* _AIM OF THE EXERCISE_
Report each line below that carries the word "html".

[Web page edit records]

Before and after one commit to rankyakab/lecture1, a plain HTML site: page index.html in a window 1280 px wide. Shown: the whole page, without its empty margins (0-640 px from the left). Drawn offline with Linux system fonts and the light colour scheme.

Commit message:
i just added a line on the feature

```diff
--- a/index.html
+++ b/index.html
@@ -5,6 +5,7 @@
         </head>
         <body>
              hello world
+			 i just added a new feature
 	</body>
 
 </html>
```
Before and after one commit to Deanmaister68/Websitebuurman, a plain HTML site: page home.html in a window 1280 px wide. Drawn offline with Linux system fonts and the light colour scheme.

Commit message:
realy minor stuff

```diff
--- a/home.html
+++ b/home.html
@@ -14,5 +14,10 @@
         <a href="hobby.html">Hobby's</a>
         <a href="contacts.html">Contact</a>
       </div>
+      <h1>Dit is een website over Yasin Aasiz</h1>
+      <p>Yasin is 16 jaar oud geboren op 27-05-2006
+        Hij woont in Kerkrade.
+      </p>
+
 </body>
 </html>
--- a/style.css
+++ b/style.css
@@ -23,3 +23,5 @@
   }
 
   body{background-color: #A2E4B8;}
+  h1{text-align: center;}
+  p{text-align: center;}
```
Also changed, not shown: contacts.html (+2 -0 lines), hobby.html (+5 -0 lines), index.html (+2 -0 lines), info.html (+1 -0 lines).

* _WRITTEN ANSWER_
Before and after one commit to rankyakab/lecture1, a plain HTML site: page index.html in a window 1280 px wide. Shown: the whole page, without its empty margins (0-640 px from the left). Drawn offline with Linux system fonts and the light colour scheme.
--- a/index.html
+++ b/index.html
 </html>
Before and after one commit to Deanmaister68/Websitebuurman, a plain HTML site: page home.html in a window 1280 px wide. Drawn offline with Linux system fonts and the light colour scheme.
--- a/home.html
+++ b/home.html
         <a href="hobby.html">Hobby's</a>
         <a href="contacts.html">Contact</a>
 </html>
Also changed, not shown: contacts.html (+2 -0 lines), hobby.html (+5 -0 lines), index.html (+2 -0 lines), info.html (+1 -0 lines).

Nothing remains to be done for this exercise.